Using Artix®-7 FPGAs in the MEGA65 was a logical decision because of the high performance at relatively low cost, according to Dr Paul Gardner-Stephen from the MEGA65 project. “While it might have been possible to create the MEGA65 using earlier generations of FPGAs, the power and capacity of the Artix-7 FPGAs made it much faster and easier for us to design around – which was really important for a project that was being done in our limited spare time for fun. The availability of mature development boards and the Vivado ML tool also helped to make the process faster and easier than it would have been, if we had to start from scratch.”

MEGA65_Product_Pic

<Fig 1. MEGA65 https://mega65.org is a project by MEGA Museum of Electronic Games & Art e.V. https://www.m-e-g-a.org. MEGA is a non-profit organization dedicated to the preservation of our digital heritage.>
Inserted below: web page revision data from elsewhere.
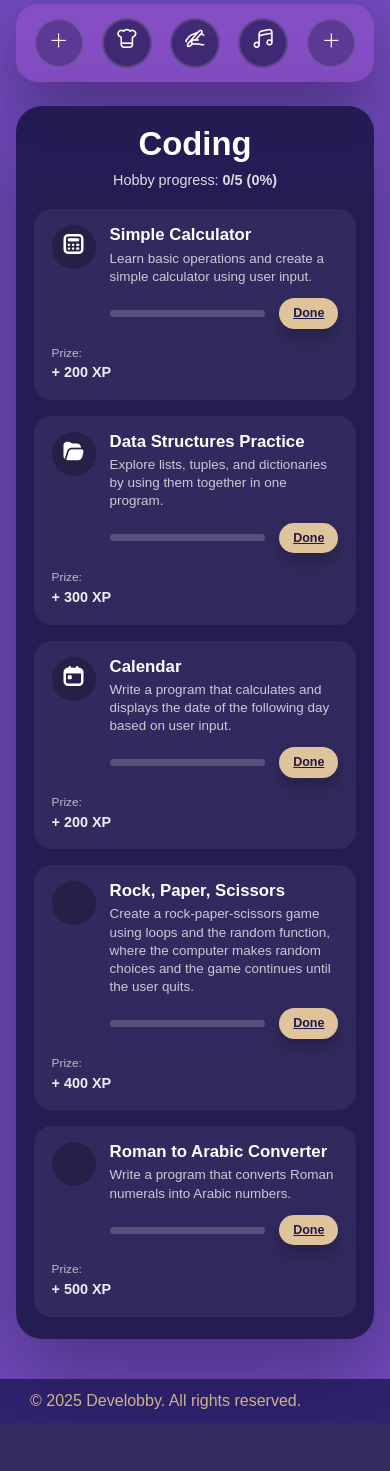
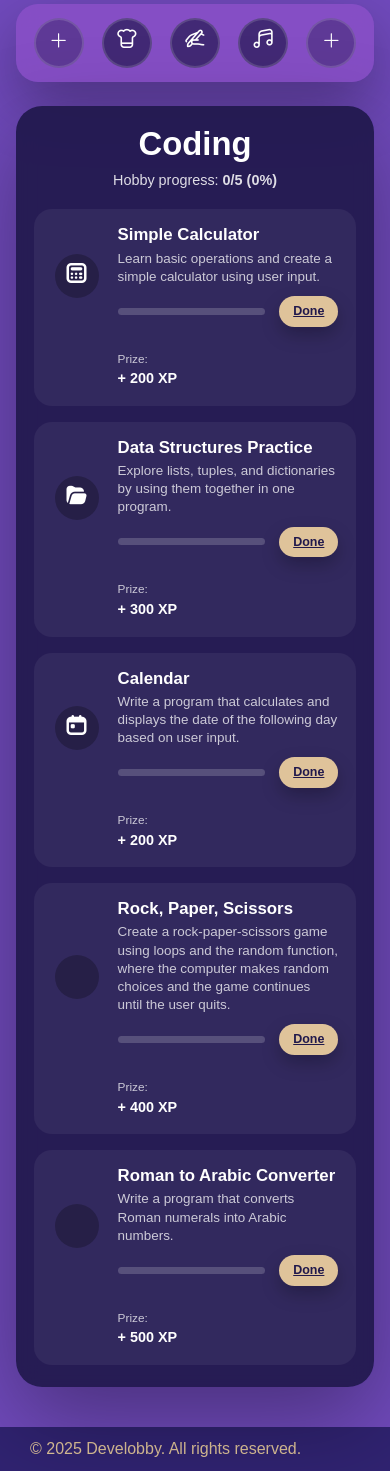
Before and after one commit to happylittlejester/Develobby, a Django app: page /hobby/3/ in a window 390 px wide. Shown: the part 311-1782 px from the top of the page. Before the commit the page ends 1734 px from the top, so only its background shows below. Run offline with Django 5.2, Linux system fonts and the light colour scheme; a user stored in the database is signed in; data comes from the database, SQL or seed files in the repository; some libraries are stand-ins or nearby versions.

Commit message:
naprawa wygladu challenges

```diff
--- a/myproject/myapp/static/css/hobby_detail.css
+++ b/myproject/myapp/static/css/hobby_detail.css
@@ -138,7 +138,7 @@
 }
 
 /* =========================
-   TASKI
+   TASKI — UKŁAD 3-KOLUMNOWY
 ========================= */
 
 .tasks-list {
@@ -148,21 +148,19 @@
 }
 
 .task-item {
+  display: grid;
+  grid-template-columns: 60px 1fr 120px;
+  gap: 16px;
   background: rgba(255,255,255,0.06);
   border-radius: 18px;
   padding: 16px 18px;
-
-  display: flex;
-  justify-content: space-between;
   align-items: center;
-  gap: 16px;
 }
 
-.task-left {
+/* LEWA KOLUMNA — IKONA */
+.task-col-icon {
   display: flex;
-  gap: 14px;
-  flex: 1;
-  align-items: flex-start;
+  justify-content: center;
 }
 
 .task-icon {
@@ -170,33 +168,29 @@
   height: 44px;
   border-radius: 999px;
   background: rgba(0,0,0,0.25);
-
   display: grid;
   place-items: center;
-
   font-size: 1.25rem;
-  flex: 0 0 auto;
 }
 
-.task-text h3 {
+/* ŚRODKOWA KOLUMNA — TEKST + PROGRESS */
+.task-col-main h3 {
   margin: 0;
   font-size: 1.05rem;
   font-weight: 900;
 }
 
-.task-text p {
-  margin: 4px 0 12px;
+.task-col-main p {
+  margin: 4px 0 10px;
   opacity: 0.75;
   font-size: 0.84rem;
   line-height: 1.35;
-  max-width: 680px;
 }
 
-.task-progress {
+.task-progress-row {
   display: flex;
   align-items: center;
   gap: 14px;
-  width: 100%;
 }
 
 .task-bar {
@@ -213,17 +207,16 @@
   border-radius: 99px;
 }
 
+/* PRZYCISK */
 .mini-btn {
-  margin-left: auto;
+  flex-shrink: 0;
   background: var(--beige);
   color: var(--dark-purple);
   border: none;
   border-radius: 999px;
-
   padding: 6px 14px;
   font-size: 0.78rem;
   font-weight: 700;
-
   cursor: pointer;
   box-shadow: 0 8px 18px rgba(0,0,0,0.25);
 }
@@ -232,10 +225,9 @@
   opacity: 0.95;
 }
 
-.task-right {
-  min-width: 115px;
+/* PRAWA KOLUMNA — XP */
+.task-col-xp {
   text-align: right;
-  opacity: 0.92;
 }
 
 .prize-label {
@@ -301,13 +293,14 @@
   }
 
   .task-item {
-    flex-direction: column;
-    align-items: flex-start;
+    grid-template-columns: 50px 1fr;
+    grid-template-rows: auto auto;
   }
 
-  .task-right {
+  .task-col-xp {
+    grid-column: 2;
     text-align: left;
-    width: 100%;
+    margin-top: 8px;
   }
 }
 
--- a/myproject/myapp/templates/myapp/hobby_detail.html
+++ b/myproject/myapp/templates/myapp/hobby_detail.html
@@ -59,16 +59,19 @@
         {% for challenge in challenges %}
         <article class="task-item {% if challenge.user_state == 'completed' %}disabled{% endif %}">
 
-            <div class="task-left">
+            <!-- LEWA KOLUMNA: IKONA -->
+            <div class="task-col-icon">
                 <div class="task-icon">
                     <i class="{{ challenge.icon }}"></i>
                 </div>
+            </div>
 
-                <div class="task-text">
+            <!-- ŚRODKOWA KOLUMNA: TYTUŁ, OPIS, PROGRESS, BUTTON -->
+            <div class="task-col-main">
                 <h3>{{ challenge.title }}</h3>
                 <p>{{ challenge.description }}</p>
 
-                    <div class="task-progress">
+                <div class="task-progress-row">
                     <div class="task-bar">
                         <div class="task-fill"
                             style="width:
@@ -91,14 +94,15 @@
                     {% endif %}
                 </div>
             </div>
-            </div>
 
-            <div class="task-right">
+            <!-- PRAWA KOLUMNA: XP -->
+            <div class="task-col-xp">
                 <span class="prize-label">Prize:</span>
                 <span class="prize-xp">+ {{ challenge.xp_reward }} XP</span>
             </div>
 
         </article>
+
         {% endfor %}
     </div>
 
```
Lines whose indentation alone changed are shown as unchanged.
Ultimately, what defines a core gaming experience is not just the hardware but the actual gaming titles. While FPGA-based realization is instrumental in recreating the original hardware, the key differentiation in retro-gaming consoles are the immense possibilities of adding newer and more modern features to those original game titles, whilst preserving an authentic retro gaming experience.

To learn more, visit xilinx.com/consumer.